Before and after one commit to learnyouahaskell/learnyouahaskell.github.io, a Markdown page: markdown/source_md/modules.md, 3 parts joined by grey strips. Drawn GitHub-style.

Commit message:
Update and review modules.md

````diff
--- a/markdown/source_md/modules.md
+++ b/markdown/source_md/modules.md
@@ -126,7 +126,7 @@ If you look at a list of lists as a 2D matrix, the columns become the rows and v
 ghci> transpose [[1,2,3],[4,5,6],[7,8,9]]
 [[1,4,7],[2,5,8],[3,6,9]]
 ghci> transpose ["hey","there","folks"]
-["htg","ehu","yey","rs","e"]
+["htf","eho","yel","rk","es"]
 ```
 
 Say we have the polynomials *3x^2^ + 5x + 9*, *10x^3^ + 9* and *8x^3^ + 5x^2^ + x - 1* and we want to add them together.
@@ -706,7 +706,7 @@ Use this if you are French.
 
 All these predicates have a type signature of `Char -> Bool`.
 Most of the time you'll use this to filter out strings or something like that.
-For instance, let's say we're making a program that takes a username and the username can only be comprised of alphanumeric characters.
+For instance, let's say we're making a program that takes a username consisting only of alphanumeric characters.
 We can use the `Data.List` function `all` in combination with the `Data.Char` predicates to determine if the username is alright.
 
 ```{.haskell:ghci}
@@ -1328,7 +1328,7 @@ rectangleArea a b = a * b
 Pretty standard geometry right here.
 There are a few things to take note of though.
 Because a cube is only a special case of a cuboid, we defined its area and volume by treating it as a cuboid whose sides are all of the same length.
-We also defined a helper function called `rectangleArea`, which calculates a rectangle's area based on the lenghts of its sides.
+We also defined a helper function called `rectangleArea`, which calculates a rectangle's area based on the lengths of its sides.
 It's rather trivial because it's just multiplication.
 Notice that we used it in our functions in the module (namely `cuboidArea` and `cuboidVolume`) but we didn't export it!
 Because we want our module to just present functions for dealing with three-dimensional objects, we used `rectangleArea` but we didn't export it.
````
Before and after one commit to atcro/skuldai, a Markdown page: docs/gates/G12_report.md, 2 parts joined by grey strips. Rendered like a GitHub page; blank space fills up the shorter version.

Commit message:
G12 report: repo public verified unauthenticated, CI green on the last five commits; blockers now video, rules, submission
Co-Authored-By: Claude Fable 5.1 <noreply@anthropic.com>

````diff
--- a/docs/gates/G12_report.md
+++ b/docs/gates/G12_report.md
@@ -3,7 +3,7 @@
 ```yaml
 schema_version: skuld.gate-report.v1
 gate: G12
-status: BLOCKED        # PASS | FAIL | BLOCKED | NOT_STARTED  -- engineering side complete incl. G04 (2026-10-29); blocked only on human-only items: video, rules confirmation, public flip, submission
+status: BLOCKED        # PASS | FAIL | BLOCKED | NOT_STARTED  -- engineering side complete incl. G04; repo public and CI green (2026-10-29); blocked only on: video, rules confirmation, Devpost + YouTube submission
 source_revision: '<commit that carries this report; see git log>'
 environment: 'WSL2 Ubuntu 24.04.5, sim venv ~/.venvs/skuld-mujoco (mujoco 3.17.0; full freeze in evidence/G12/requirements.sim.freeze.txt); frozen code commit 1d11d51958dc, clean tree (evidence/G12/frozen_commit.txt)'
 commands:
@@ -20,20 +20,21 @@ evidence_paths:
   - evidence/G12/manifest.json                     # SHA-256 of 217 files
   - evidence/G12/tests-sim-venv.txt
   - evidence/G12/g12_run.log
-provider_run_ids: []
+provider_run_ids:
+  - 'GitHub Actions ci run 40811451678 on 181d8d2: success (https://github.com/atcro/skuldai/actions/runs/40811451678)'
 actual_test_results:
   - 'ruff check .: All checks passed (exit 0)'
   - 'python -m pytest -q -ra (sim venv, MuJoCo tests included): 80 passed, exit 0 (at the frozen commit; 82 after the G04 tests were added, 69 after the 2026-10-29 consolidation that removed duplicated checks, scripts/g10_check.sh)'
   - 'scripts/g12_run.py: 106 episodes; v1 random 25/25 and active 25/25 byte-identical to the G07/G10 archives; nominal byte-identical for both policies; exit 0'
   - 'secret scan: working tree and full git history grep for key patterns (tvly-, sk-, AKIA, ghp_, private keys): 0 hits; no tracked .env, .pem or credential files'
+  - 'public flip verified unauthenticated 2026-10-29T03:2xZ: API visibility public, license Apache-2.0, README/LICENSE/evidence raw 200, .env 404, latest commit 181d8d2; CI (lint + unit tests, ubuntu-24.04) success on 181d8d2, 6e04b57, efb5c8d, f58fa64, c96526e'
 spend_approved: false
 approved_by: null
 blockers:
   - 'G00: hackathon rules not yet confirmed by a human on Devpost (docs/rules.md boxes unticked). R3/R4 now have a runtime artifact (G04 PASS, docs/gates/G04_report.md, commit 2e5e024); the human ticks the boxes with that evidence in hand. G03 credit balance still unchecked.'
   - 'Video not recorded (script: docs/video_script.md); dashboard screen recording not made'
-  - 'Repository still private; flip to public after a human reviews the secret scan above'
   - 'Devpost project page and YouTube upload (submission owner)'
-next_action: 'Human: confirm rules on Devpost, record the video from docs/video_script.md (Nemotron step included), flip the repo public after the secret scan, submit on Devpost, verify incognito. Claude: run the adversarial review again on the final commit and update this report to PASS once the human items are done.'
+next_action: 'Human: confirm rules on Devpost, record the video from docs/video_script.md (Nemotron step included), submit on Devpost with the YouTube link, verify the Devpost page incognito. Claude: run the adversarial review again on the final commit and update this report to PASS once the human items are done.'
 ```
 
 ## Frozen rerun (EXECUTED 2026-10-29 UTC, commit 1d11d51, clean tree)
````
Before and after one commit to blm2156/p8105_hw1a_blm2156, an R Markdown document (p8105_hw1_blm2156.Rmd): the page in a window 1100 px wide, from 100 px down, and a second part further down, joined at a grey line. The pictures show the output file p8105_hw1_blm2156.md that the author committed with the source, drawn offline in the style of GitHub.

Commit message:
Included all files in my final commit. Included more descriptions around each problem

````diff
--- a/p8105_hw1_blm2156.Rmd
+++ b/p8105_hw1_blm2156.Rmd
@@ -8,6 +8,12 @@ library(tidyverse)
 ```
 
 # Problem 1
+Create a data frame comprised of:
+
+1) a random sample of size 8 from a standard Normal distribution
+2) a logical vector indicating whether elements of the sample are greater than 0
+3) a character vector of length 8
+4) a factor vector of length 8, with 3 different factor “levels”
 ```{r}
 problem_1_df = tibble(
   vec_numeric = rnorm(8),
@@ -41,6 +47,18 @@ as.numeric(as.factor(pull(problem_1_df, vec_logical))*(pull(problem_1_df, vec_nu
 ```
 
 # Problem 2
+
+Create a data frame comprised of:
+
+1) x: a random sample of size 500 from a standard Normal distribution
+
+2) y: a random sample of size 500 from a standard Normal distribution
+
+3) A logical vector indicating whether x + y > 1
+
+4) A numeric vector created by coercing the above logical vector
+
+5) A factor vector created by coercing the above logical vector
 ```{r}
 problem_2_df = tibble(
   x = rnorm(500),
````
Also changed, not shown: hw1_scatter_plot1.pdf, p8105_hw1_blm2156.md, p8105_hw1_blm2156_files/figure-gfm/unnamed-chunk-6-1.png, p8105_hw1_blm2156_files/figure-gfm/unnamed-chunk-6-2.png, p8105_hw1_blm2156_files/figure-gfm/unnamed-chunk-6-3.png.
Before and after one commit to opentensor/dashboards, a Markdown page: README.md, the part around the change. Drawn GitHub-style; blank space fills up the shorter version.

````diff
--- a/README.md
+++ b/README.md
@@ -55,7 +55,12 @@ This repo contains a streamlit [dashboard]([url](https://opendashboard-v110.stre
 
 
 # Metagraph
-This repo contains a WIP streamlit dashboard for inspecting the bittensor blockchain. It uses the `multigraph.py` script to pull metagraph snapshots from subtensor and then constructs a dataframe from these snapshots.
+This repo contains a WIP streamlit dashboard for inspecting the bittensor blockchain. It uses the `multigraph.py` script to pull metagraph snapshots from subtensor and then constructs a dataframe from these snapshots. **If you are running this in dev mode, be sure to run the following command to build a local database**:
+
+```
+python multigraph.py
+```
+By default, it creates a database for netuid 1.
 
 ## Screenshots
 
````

+ + +

§ **Work item**:
Which of the lines above mention the word "standard"? Pull those lines out.

§ **Exercise solution**:
 Pretty standard geometry right here.
+1) a random sample of size 8 from a standard Normal distribution
+1) x: a random sample of size 500 from a standard Normal distribution
+2) y: a random sample of size 500 from a standard Normal distribution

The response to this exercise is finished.